Before the visit of the nuncio, two prelates had visited the Cova da Iria, among them the archbishop of Evora and the primate of Braga. Later came all the bishops of the mother country and her islands and colonies, among them the bishop of Portalegre, who was the first to allow Our Lady to be invoked under her new title in his diocese. When in Rome he had verified the fact that Our Lady of Fatima was venerated there, and that the Holy Father had distributed holy pictures of her to the students of the Portuguese College. He returned full of zeal for Our Lady's new apparitions in his country, and said: "I must not be less Catholic than the pope!" He thereupon organized an imposing pilgrimage, and was the first bishop to celebrate pontifical high Mass in the Cova da Iria. So time passed until the commission set up by Dom Jose Alves Correia announced the results of its work. The bishop then published a new pastoral letter in October 1930, which contained the following memorable paragraphs:
In virtue of considerations made known, and others which for reason of brevity we omit; humbly invoking the Divine Spirit and placing ourselves under the protection of the most Holy Virgin, and after hearing the opinions of our Reverend Advisers in this diocese, we hereby: 1. Declare worthy of belief, the visions of the shepherd children in the Cova da Iria, parish of Fatima, in this diocese, from the 13th of May to the 13th of October, 1917. 2. Permit officially the cult of Our Lady of Fatima.
Nothing further was needed. The pilgrimages to the Cova da Iria grew to immense proportions, not only from Portugal but from both hemispheres and almost every corner of the earth. Fatima was to call down upon Portugal an immensity of grace, and for Christendom at large has come to symbolize the spiritual war against Communism and to be the focal point of the new crusade.
The apostolic nuncio presided at the first Portuguese national pilgrimage on May 13, 1937, at which it is calculated some half million pilgrims were present. The second national pilgrimage took place on May 13,1938, and was the fulfillment of a promise made by the Portuguese episcopate if Our Lady should deliver Portugal from the Communist menace which caused the terrible civil war in Spain, and which was waged in places only a few yards from her soil.
The 13th of October, 1939, marked one of the most glorious pages in the history of the great new Marian shrine. The cardinal patriarch of Lisbon presided at the pilgrimage to implore peace for Portugal.

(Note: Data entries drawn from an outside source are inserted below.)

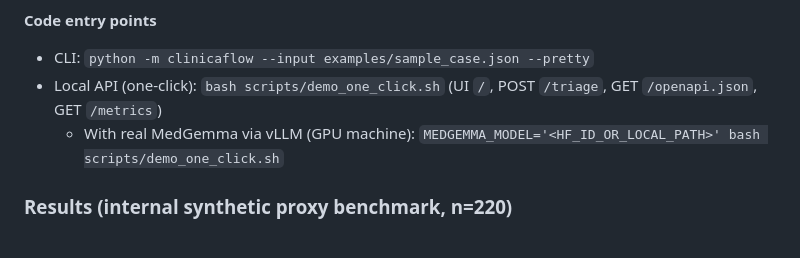
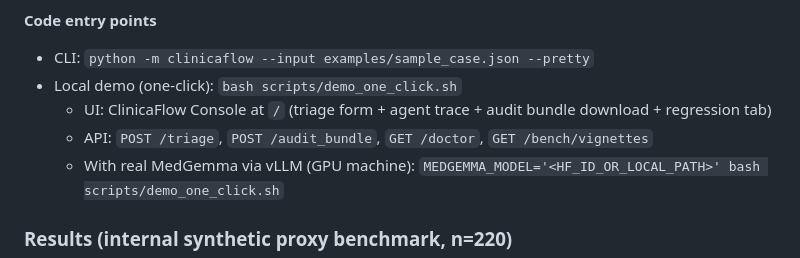
Before and after one commit to Amo-Zeng/clinicaflow-medgemma, a Markdown page: champion_writeup_medgemma.md, the part around the change. GitHub-like rendering.

Commit message:
Document ClinicaFlow Console demo UI

```diff
--- a/champion_writeup_medgemma.md
+++ b/champion_writeup_medgemma.md
@@ -68,7 +68,9 @@ Intake → Structuring → Reasoning → Evidence/Policy → Safety/Escalation
 **Code entry points**
 
 - CLI: `python -m clinicaflow --input examples/sample_case.json --pretty`
-- Local API (one-click): `bash scripts/demo_one_click.sh` (UI `/`, POST `/triage`, GET `/openapi.json`, GET `/metrics`)
+- Local demo (one-click): `bash scripts/demo_one_click.sh`
+  - UI: ClinicaFlow Console at `/` (triage form + agent trace + audit bundle download + regression tab)
+  - API: `POST /triage`, `POST /audit_bundle`, `GET /doctor`, `GET /bench/vignettes`
   - With real MedGemma via vLLM (GPU machine): `MEDGEMMA_MODEL='<HF_ID_OR_LOCAL_PATH>' bash scripts/demo_one_click.sh`
 
 ### Results (internal synthetic proxy benchmark, n=220)
```
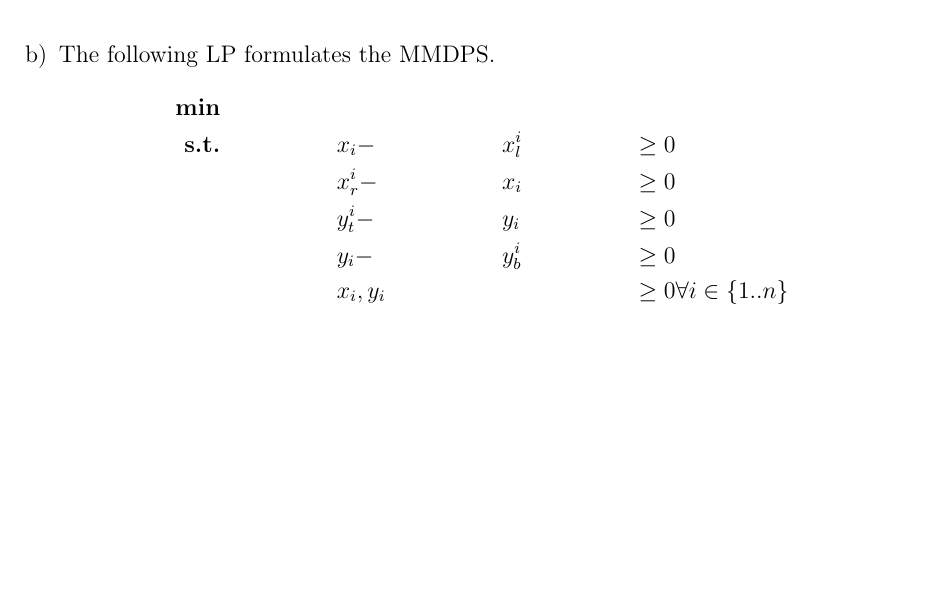
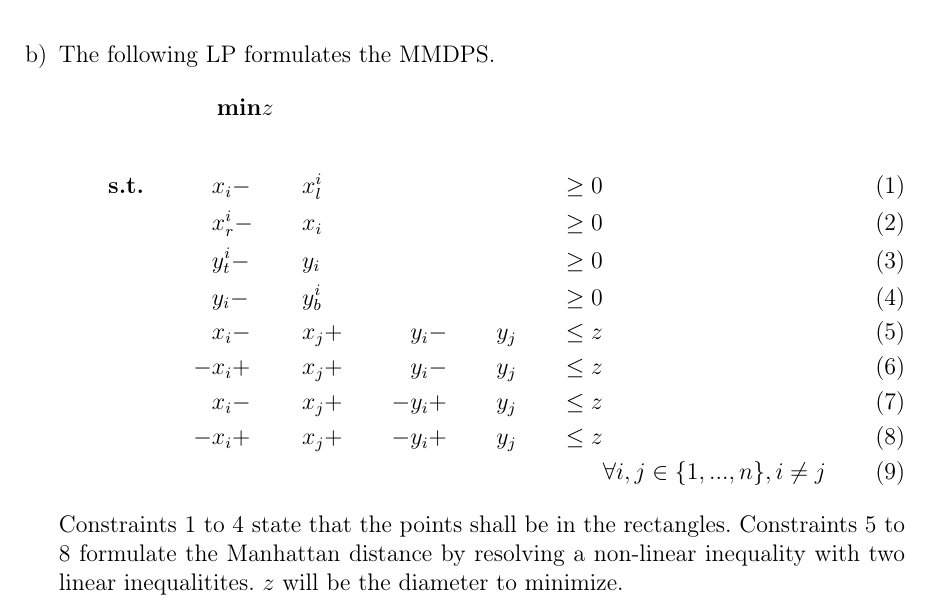
Before and after one commit to CobbieCobbie/AuK, a LaTeX problem sheet (exercise7.tex): part of page 3 of 4, cut so that both start at the same text, the shorter picture padded with empty space. Compiled offline with pdfLaTeX.

Commit message:
7.2b finished?

```diff
--- a/exercise7.tex
+++ b/exercise7.tex
@@ -150,13 +150,20 @@ Note that this is not the only optimal solution, consider this second solution i
 \end{figure}
 \item The following LP formulates the MMDPS.
 \begin{align*}
-	\textbf{\text{min}} & && && &\\
-	\textbf{\text{s.t.}} & &&x_i - &&x_l^i &\geq 0&\\
-	                     & &&x_r^i - &&x_i &\geq 0&\\
-	                     & &&y_t^i - &&y_i &\geq 0&\\
-	                     & &&y_i - && y_b^i &\geq 0 &\\
-	                     &&& x_i,y_i &&& \geq 0& \forall i\in \{1..n\}
+	\textbf{\text{min}} & z && && & &
 \end{align*}
+\begin{align}
+	\textbf{\text{s.t.}} & &&x_i - &&x_l^i&&&& &\geq 0&\\
+	                     & &&x_r^i - &&x_i&&&& &\geq 0&\\
+	                     & &&y_t^i - &&y_i&&&& &\geq 0&\\
+	                     & &&y_i - && y_b^i &&&& &\geq 0 &\\
+	                     & && x_i - &&x_j + &&y_i - &&y_j &\leq z&\\
+	                     & & -&x_i + &&x_j + &&y_i - &&y_j &\leq z&\\
+	                     & && x_i - &&x_j + &-&y_i + &&y_j &\leq z&\\
+	                     & & -&x_i + &&x_j + &-&y_i + &&y_j &\leq z&\\
+	                     &&&&&&&&&&&\forall i,j\in \{1,...,n\}, i\neq j
+\end{align}
+Constraints 1 to 4 state that the points shall be in the rectangles. Constraints 5 to 8 formulate the Manhattan distance by resolving a non-linear inequality with two linear inequalitites. $z$ will be the diameter to minimize.
 \end{enumerate}
 
 \newpage
```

From the 8th to the 13th of April, 1942, on the occasion of their second national congress, the Juventude Catolica Feminine (Girls' Catholic Youth Movement) organized the triumphal journey of the statue from the Chapel of the Apparitions, to Lisbon and back again to the Cova da Iria by the 13th of May, where another notable national pilgrimage took place to celebrate the silver jubilee of Fatima. In October of the same year, the Holy Father, Pius XII, broadcast in Portuguese his famous consecration of the human race to the Immaculate Heart of Mary.